BROWNSVILLE — Gladys Porter Zoo has implemented a no-open-carry policy in the wake of the state’s new “open carry” gun law, which makes it legal to openly carry a firearm in places that previously only allowed concealed carry.
Patrick Burchfield, the zoo’s director, said his institution has allowed concealed carry for years without incident, though open carry is something different.
“It would affect attendance, particularly since we serve people from all over the country that are not from South Texas and don’t have quite the same take on open carry,” he said. “We’re trying to balance it. We don’t want to infringe on anyone’s rights.
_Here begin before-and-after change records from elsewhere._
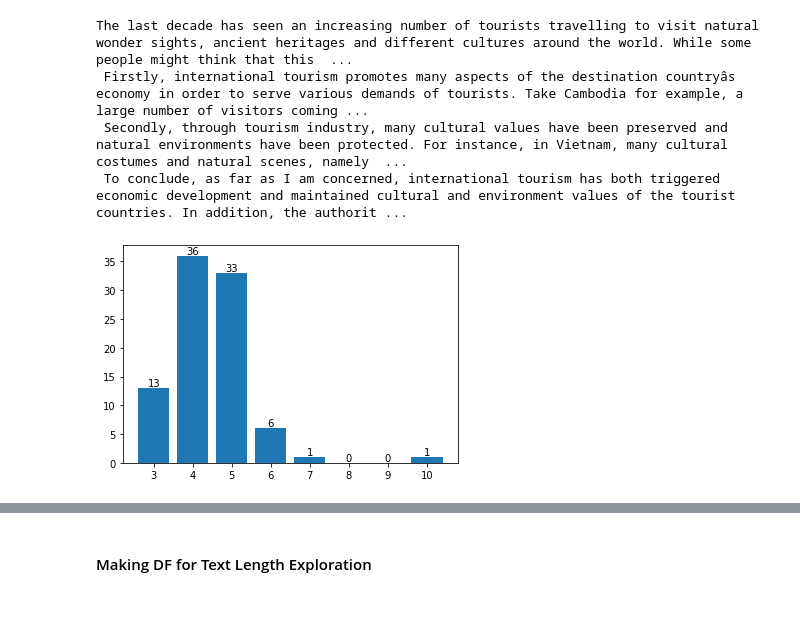
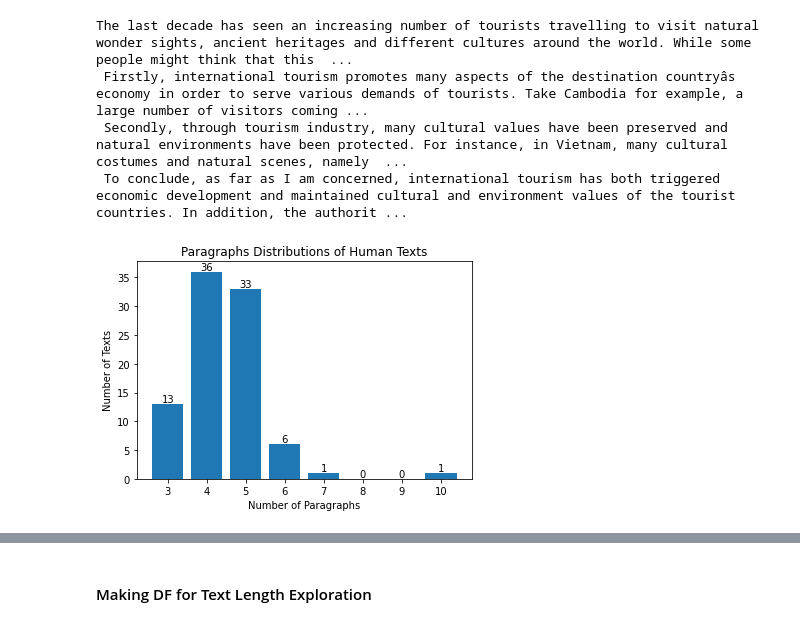
Before and after one commit to nicole-jefferies/RADAR_Eval, a Jupyter notebook: Text Length Test.ipynb, the cells around one changed output, grey strips where cells are left out. Drawn from its saved outputs; the diff is of its cells as text; code cells hidden in the pictures.

```diff
--- a/Text Length Test.ipynb
+++ b/Text Length Test.ipynb
@@ -36,12 +36,16 @@ for text in post_RADAR_data['Student']:
 # %%
 x = [i for i in range(3,11)]
 y = [STUD_paragraph_counts.count(i) for i in range(3,11)]
-plt.bar(x, y)
+f = plt.bar(x, y)
+
+plt.title('Paragraphs Distributions of Human Texts')
+plt.xlabel('Number of Paragraphs')
+plt.ylabel('Number of Texts')
 
 for i in range(len(x)):
     plt.text(x[i], y[i], str(y[i]), ha='center', va='bottom')
 # %% [output]
-[figure, old version]
+[figure, new version]
 # %%
 for index, text in enumerate(post_RADAR_data['Student']):
     if(text.count('\n') > 3 and text.count('\n') < 5):
```
Also changed, not shown: 2 other files.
At the same time, we can’t afford to lose zoo visitors who would be fearful.”
Although some zoos around the state have elected to allow open carry, Gladys Porter Zoo’s policy matches that of the Houston Zoo, whose management argues that they’re on firm ground legally because of the zoo’s role as an educational facility.
According to the Texas Penal Code Sec. 46.03, among the places it’s still not legal to carry a firearm openly are “any grounds or building on which an activity sponsored by a school or educational institution is being conducted.”
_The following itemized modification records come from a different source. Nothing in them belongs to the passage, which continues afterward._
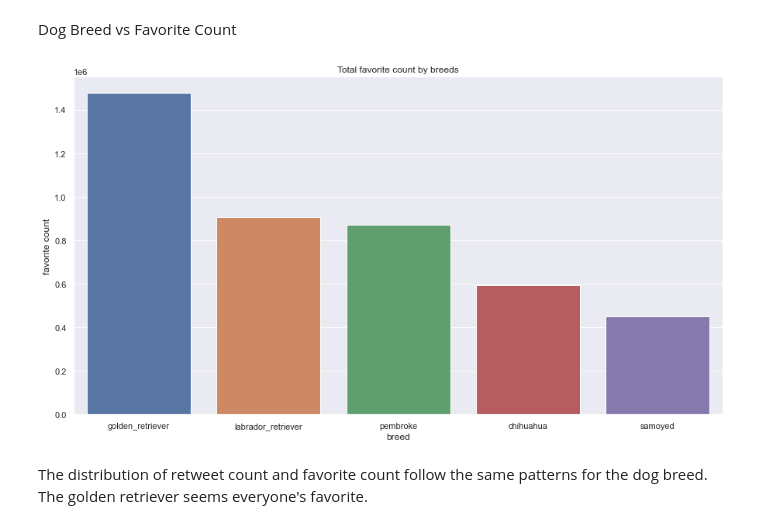
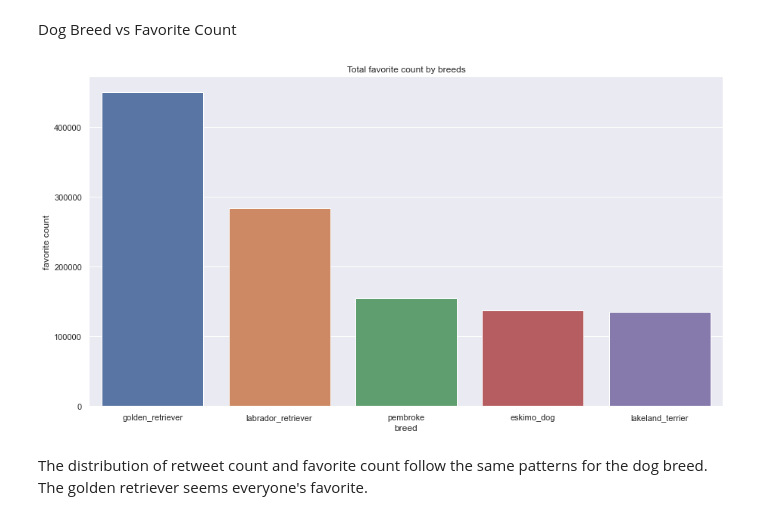
Before and after one commit to TomiJames/Wrangle-and-Analyze-Data, a Jupyter notebook: wrangle_act.ipynb, the cells around one changed output. Drawn from its saved outputs; the diff is of its cells as text; code cells hidden in the pictures.

```diff
--- a/wrangle_act.ipynb
+++ b/wrangle_act.ipynb
@@ -511,5 +537,7 @@ Seperate the type of dog information from tweets into a new dataset
 # %%
-dog_df = pd.melt(twitter_clean, id_vars=['tweet_id'], value_vars=['doggo','floofer','pupper','puppo'], var_name= 'dog_type')
-dog_df = dog_df[dog_df.value != 'None']
-dog_df.drop('value', axis = 1, inplace=True)
-twitter_clean.drop(columns=['doggo','floofer','pupper','puppo'], inplace=True)
+twitter_clean = pd.melt(twitter_clean, id_vars=['tweet_id', 'in_reply_to_status_id', 'in_reply_to_user_id', 'timestamp',
+       'source', 'text', 'retweeted_status_id', 'retweeted_status_user_id',
+       'retweeted_status_timestamp', 'expanded_urls', 'rating_numerator',
+       'rating_denominator', 'name', 'retweet_count', 'favorite_count'], value_vars=['doggo','floofer','pupper','puppo'], var_name= 'dog_type')
+twitter_clean = twitter_clean[twitter_clean.value != 'None']
+twitter_clean.drop('value', axis = 1, inplace=True)
@@ -516,2 +549,7 @@ twitter_clean.drop(columns=['doggo','floofer','pupper','puppo'], inplace=True)
+# %%
+# create a new dataframe containing just the records with the first predictions and where the predictions were actually dogs
+breed_df = image_clean.query('p1_dog == True')[['tweet_id','p1']].rename(columns={'p1':'breed'})
+# merge the breed_df with the twitter_clean dataset
+twitter_clean = twitter_clean.merge(breed_df, on='tweet_id', how='left')
 # %% [markdown]
 #### Test
@@ -673,3 +693,5 @@ for col in pred_cols:
+# %%
+twitter_clean['breed'] = twitter_clean['breed'].str.lower()
 # %% [markdown]
 #### Test
 # %%
@@ -808,8 +816,8 @@ compare_distributions('breed','retweet_count', breed_df)
 # %% [markdown]
 Dog Breed vs Favorite Count
 # %%
-compare_distributions('breed','favorite_count', breed_df)
+compare_distributions('breed','favorite_count', twitter_clean)
 # %% [output]
-[figure, old version]
+[figure, new version]
 # %% [markdown]
 The distribution of retweet count and favorite count follow the same patterns for the dog breed. The golden retriever seems everyone's favorite.
```
Also changed, not shown: parts of 45 cells of this notebook, 11 other files.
“Since the zoo’s inception, education has been one of our top missions, and is probably our number one mission, as we work with several school districts,” Burchfield said.
He said Gladys Porter Zoo offers formal classes to 22,000 students a year and each summer gives out large numbers of tickets to every school district in Texas Education Agency Region 1, which includes seven counties including Cameron, Hidalgo and Willacy.
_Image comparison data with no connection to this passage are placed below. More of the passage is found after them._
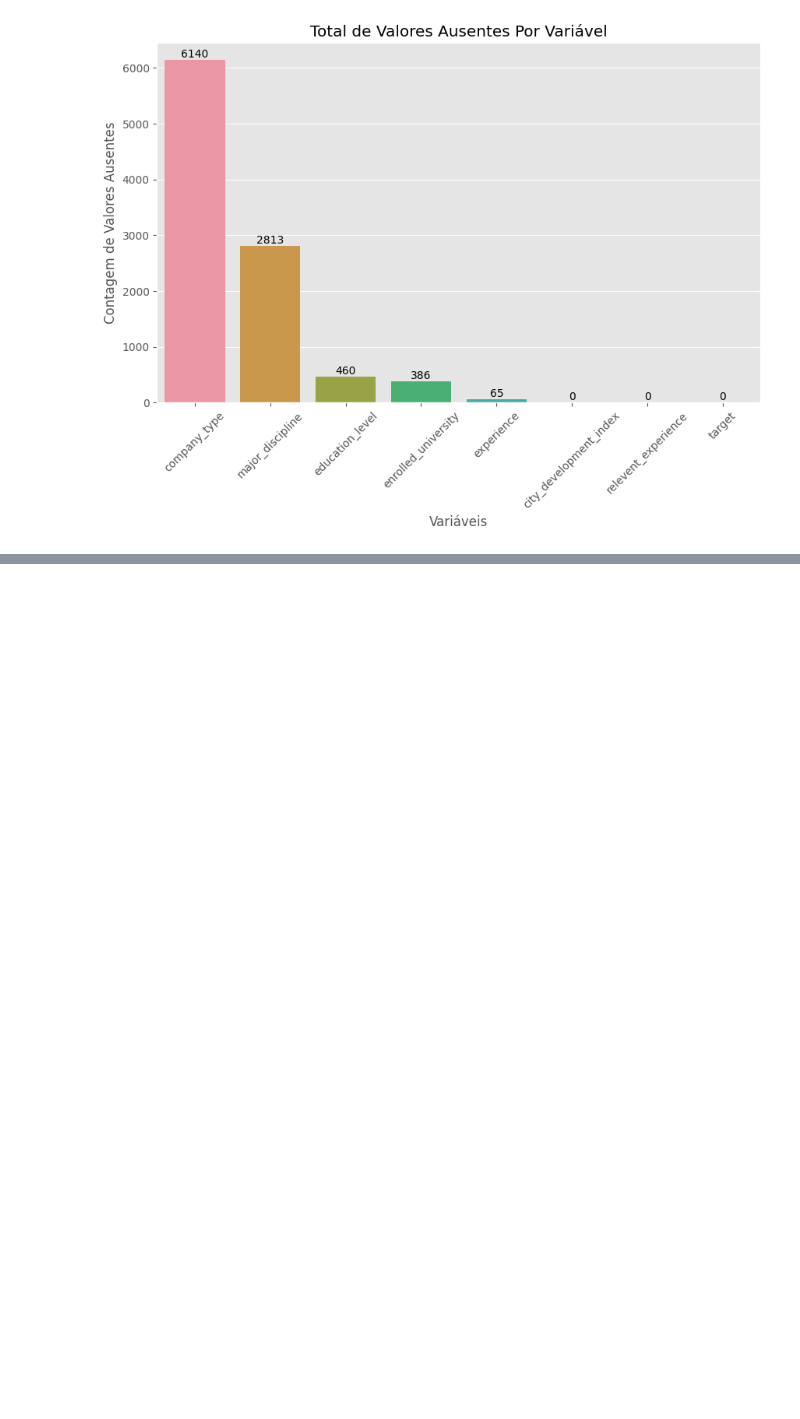
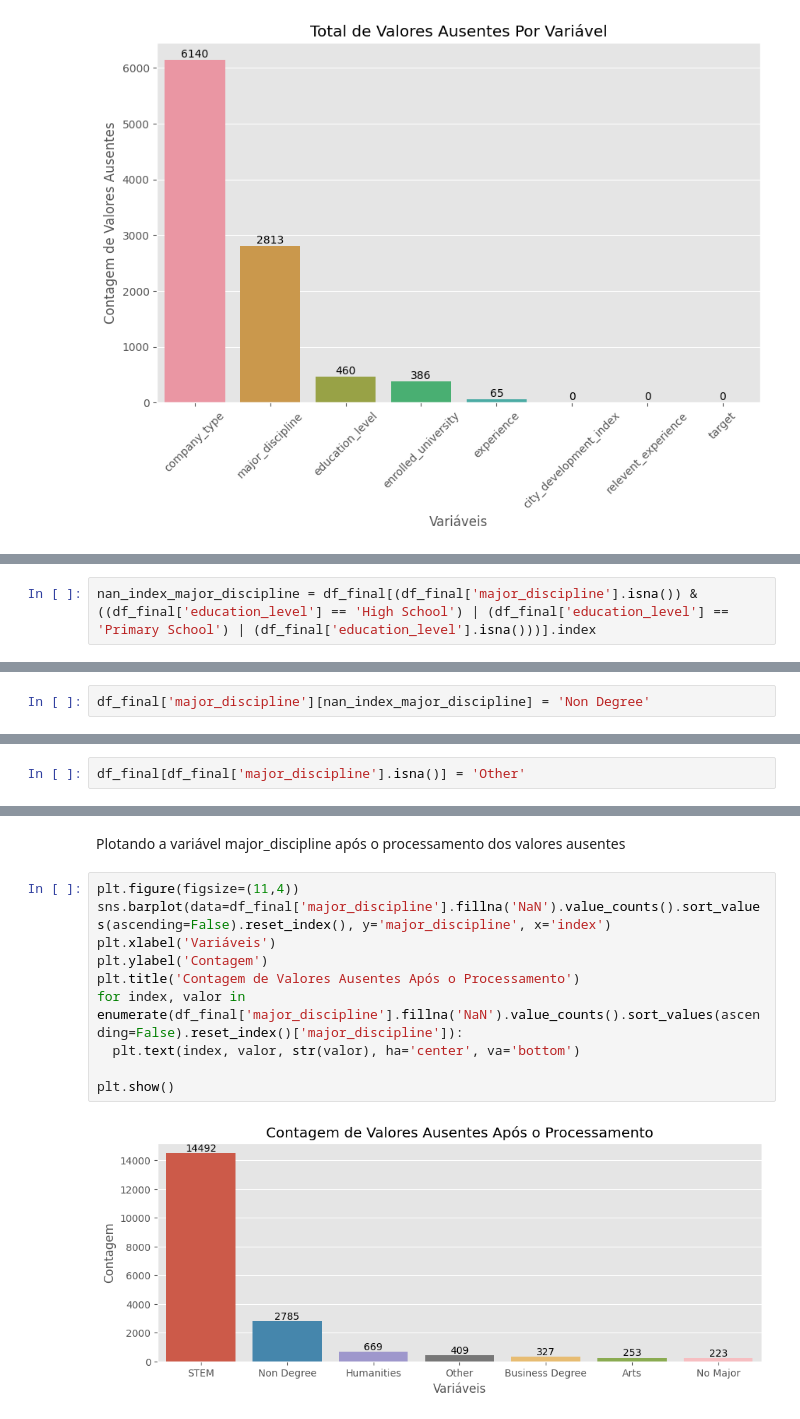
Before and after one commit to Blf100/Analise-de-Dados-RH, a Jupyter notebook: Análise_de_Dados_RH.ipynb, the cells around one changed output, grey strips where cells are left out. Drawn from its saved outputs; the diff is of its cells as text; blank space fills up the shorter version.

```diff
--- a/Análise_de_Dados_RH.ipynb
+++ b/Análise_de_Dados_RH.ipynb
@@ -491,0 +513,2 @@ df_null
+# %%
+nan_index_major_discipline = df_final[(df_final['major_discipline'].isna()) & ((df_final['education_level'] == 'High School') | (df_final['education_level'] == 'Primary School') | (df_final['education_level'].isna()))].index
@@ -491,0 +526,2 @@ df_null
+# %%
+df_final['major_discipline'][nan_index_major_discipline] = 'Non Degree'
@@ -491,0 +544,2 @@ df_null
+# %%
+df_final[df_final['major_discipline'].isna()] = 'Other'
@@ -491,0 +557,14 @@ df_null
+# %% [markdown]
+Plotando a variável major_discipline após o processamento dos valores ausentes
+# %%
+plt.figure(figsize=(11,4))
+sns.barplot(data=df_final['major_discipline'].fillna('NaN').value_counts().sort_values(ascending=False).reset_index(), y='major_discipline', x='index')
+plt.xlabel('Variáveis')
+plt.ylabel('Contagem')
+plt.title('Contagem de Valores Ausentes Após o Processamento')
+for index, valor in enumerate(df_final['major_discipline'].fillna('NaN').value_counts().sort_values(ascending=False).reset_index()['major_discipline']):
+  plt.text(index, valor, str(valor), ha='center', va='bottom')
+
+plt.show()
+# %% [output]
+[figure, added]
```
Also changed, not shown: parts of 14 cells of this notebook.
“We serve Brownsville Independent School District, we serve San Benito Independent School District, we serve every school district in the Valley,” Burchfield said. “On a daily basis, we have school groups.”
In places where it is allowed, open and concealed carriers alike must possess a concealed handgun permit. Zoos in cities such as Dallas and Forth Worth have gone further than GPZ, banning concealed firearms as well as open carry. Those policies have generated a number of complaints to the state attorney general’s office from gun-rights advocates.
Burchfield said he’d rather not have to fight the issue in court but suspects a court battle — somewhere — is inevitable. Meanwhile, Burchfield, who holds a concealed carry license and is rated an expert with a pistol and a rifle, questions the effectiveness of open carry in an active-shooter situation.
“The very first person who is a target by a bad guy is the person with the firearm,” he said. “I think it’s a bigger deterrent to know (guns) are out there but not visible.”
Burchfield said GPZ’s open carry policy hasn’t drawn any complaints yet, but that doesn’t mean it won’t.
“I would hope that reason would prevail, and that a reasonable person would assume that not everyone reacts the same way to weapons,” he said. “And in a place where you have small children, like amusement parks, zoos and so on, that’s not where you parade around with guns.”